Requirement
Take every line from the entries below that includes the word "dark" and copy it.

Excerpted data

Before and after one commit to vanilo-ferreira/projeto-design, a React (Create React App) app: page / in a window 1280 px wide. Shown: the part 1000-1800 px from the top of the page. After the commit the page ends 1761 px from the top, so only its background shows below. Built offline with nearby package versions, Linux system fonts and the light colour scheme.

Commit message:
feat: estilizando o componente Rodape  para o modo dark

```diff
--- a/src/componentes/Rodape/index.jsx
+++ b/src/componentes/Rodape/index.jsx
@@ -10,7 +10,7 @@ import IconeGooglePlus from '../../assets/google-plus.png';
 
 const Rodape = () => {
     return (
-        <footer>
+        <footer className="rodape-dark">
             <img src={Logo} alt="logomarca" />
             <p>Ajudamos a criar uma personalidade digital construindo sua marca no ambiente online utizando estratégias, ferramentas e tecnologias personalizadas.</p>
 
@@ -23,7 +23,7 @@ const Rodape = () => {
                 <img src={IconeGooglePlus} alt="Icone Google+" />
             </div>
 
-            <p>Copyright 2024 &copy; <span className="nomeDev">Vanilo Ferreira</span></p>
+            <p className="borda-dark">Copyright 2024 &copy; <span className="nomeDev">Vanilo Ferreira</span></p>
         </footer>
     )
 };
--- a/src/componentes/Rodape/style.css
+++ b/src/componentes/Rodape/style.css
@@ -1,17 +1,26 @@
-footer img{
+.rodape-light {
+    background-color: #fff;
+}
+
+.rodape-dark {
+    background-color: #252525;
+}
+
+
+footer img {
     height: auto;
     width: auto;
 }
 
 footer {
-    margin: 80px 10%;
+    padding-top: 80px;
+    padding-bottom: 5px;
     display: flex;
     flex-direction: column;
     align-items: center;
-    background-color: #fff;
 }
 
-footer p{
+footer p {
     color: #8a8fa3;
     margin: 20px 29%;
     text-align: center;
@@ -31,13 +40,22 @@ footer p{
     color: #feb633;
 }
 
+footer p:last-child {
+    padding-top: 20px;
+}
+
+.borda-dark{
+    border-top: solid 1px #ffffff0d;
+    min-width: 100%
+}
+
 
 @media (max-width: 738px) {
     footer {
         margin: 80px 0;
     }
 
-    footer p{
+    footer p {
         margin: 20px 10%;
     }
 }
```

* * *

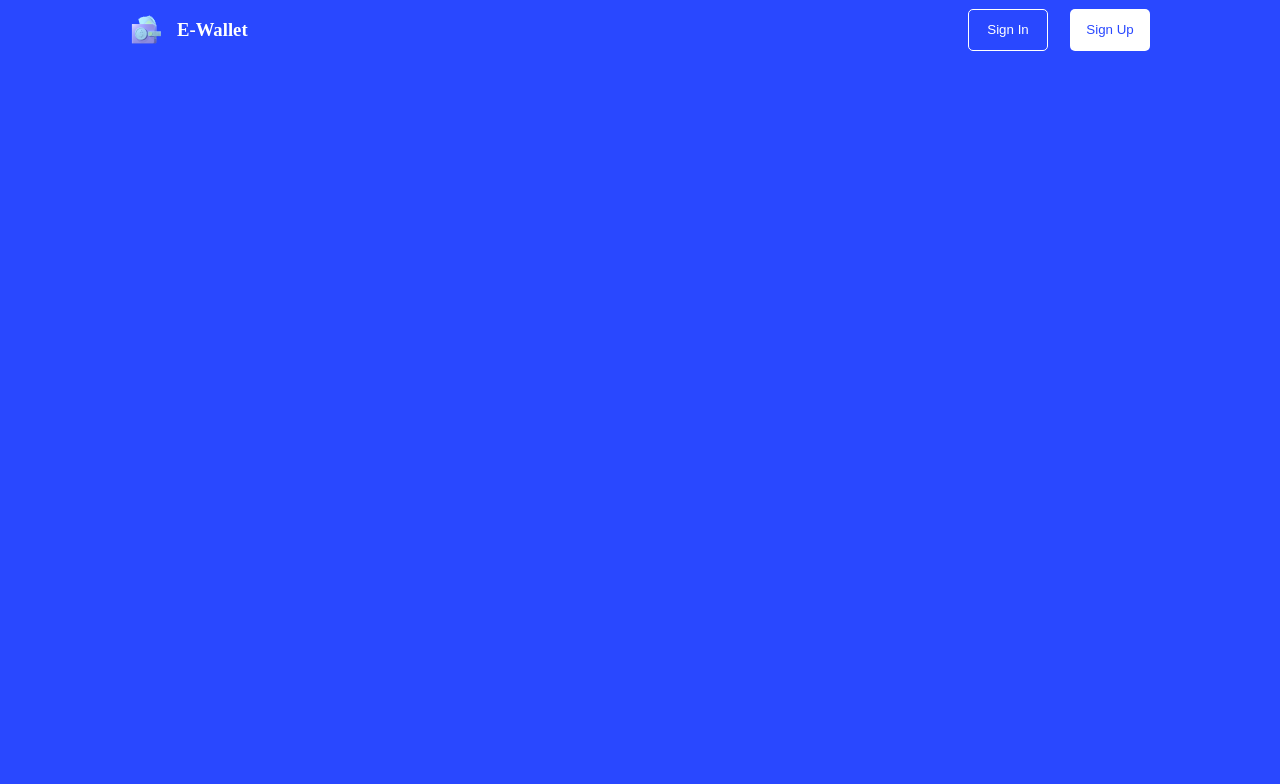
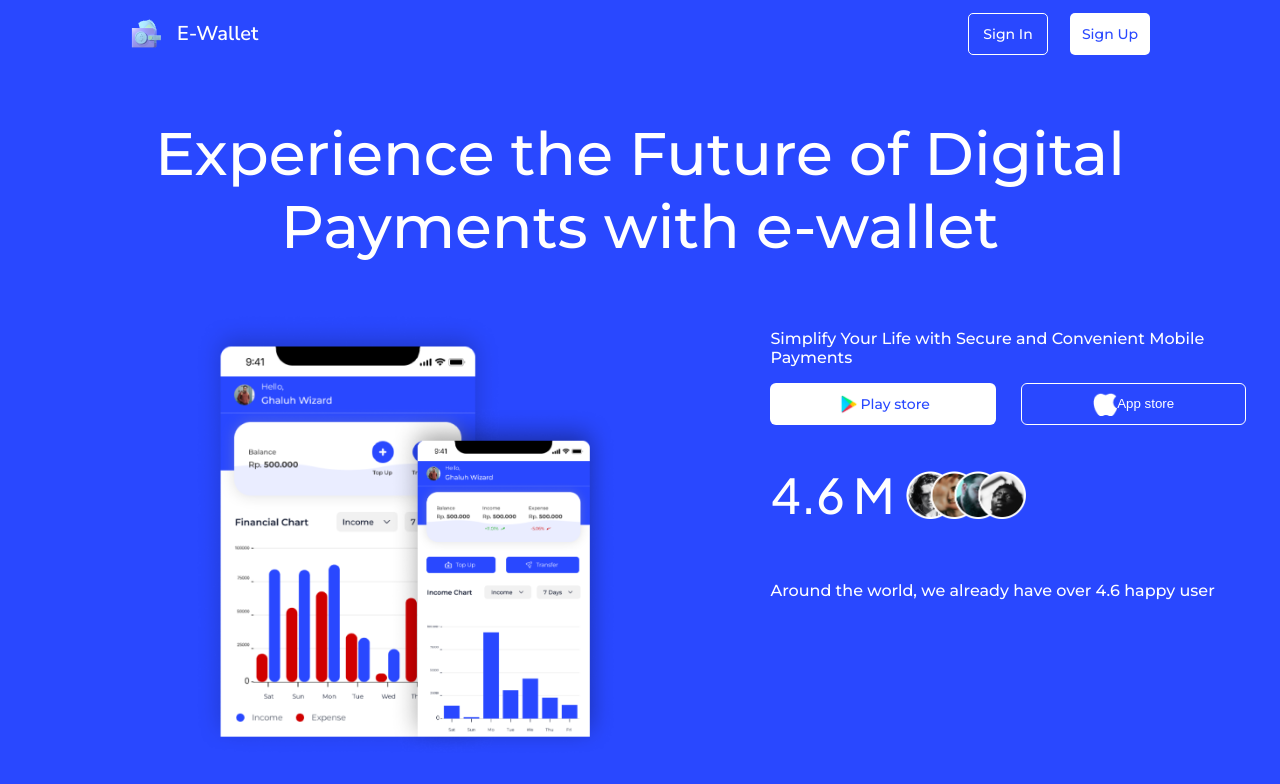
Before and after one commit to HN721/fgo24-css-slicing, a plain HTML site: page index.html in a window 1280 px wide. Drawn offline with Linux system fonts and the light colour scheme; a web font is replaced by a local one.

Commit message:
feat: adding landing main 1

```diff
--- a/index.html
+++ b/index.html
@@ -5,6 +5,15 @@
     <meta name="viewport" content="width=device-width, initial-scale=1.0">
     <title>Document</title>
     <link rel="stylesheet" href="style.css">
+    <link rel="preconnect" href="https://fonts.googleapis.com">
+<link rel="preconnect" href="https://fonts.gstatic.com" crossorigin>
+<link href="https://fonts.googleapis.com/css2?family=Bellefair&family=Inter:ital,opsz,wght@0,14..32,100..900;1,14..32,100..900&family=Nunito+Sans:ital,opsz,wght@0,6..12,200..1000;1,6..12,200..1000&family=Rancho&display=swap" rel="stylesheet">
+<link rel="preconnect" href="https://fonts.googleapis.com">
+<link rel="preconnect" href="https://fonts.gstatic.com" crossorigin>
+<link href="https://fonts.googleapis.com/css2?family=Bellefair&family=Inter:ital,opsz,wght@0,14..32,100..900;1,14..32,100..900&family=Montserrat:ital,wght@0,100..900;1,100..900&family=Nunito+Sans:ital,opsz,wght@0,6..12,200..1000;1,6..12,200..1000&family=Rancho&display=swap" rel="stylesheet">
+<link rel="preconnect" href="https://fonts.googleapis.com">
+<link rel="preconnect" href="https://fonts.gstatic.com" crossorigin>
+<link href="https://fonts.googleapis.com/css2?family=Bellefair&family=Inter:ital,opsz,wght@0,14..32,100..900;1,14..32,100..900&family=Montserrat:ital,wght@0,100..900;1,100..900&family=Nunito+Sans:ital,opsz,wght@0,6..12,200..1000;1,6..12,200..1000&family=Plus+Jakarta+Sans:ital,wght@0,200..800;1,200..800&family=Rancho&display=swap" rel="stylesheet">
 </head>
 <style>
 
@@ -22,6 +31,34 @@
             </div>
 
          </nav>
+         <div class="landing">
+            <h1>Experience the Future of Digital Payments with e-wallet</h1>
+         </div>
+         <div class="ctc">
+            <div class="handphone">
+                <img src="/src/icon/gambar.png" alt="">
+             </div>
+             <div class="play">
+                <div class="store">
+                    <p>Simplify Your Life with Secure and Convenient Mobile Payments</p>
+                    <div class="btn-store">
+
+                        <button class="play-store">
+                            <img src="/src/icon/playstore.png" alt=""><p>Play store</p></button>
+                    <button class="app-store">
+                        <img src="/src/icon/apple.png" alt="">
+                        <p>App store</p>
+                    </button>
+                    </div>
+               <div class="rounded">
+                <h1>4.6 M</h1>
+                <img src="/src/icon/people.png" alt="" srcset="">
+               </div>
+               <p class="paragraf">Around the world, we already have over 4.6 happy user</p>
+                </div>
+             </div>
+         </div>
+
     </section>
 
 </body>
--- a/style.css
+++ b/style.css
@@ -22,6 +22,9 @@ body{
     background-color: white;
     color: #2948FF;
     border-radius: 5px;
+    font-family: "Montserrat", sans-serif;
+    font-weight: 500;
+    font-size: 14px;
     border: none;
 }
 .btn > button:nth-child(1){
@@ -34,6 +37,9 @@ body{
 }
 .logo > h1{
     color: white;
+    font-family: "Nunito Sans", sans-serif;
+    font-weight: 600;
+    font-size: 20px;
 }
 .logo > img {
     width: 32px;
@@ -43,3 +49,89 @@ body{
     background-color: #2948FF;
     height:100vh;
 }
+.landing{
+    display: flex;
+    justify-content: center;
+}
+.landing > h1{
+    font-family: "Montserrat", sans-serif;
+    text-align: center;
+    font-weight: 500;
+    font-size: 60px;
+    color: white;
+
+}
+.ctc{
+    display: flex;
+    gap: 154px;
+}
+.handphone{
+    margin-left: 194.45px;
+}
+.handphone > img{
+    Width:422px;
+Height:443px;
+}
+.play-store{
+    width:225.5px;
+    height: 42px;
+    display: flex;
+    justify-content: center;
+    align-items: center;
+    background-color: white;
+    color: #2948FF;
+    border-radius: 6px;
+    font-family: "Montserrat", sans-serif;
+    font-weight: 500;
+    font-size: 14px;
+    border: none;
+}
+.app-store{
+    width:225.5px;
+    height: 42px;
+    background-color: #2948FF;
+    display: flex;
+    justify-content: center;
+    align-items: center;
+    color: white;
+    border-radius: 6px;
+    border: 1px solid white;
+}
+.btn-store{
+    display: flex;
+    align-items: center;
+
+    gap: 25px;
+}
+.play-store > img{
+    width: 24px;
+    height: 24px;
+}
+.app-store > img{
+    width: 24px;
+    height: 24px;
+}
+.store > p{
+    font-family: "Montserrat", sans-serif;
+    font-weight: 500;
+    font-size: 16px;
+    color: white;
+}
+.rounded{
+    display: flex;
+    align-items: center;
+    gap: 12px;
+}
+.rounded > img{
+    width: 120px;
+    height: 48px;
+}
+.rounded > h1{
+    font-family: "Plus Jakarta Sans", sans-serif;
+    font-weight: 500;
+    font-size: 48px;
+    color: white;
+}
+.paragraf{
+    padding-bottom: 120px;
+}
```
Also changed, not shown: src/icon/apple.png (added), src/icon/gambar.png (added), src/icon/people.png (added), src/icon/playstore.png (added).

Answer section
feat: estilizando o componente Rodape  para o modo dark
+        <footer className="rodape-dark">
+            <p className="borda-dark">Copyright 2024 &copy; <span className="nomeDev">Vanilo Ferreira</span></p>
+.rodape-dark {
+.borda-dark{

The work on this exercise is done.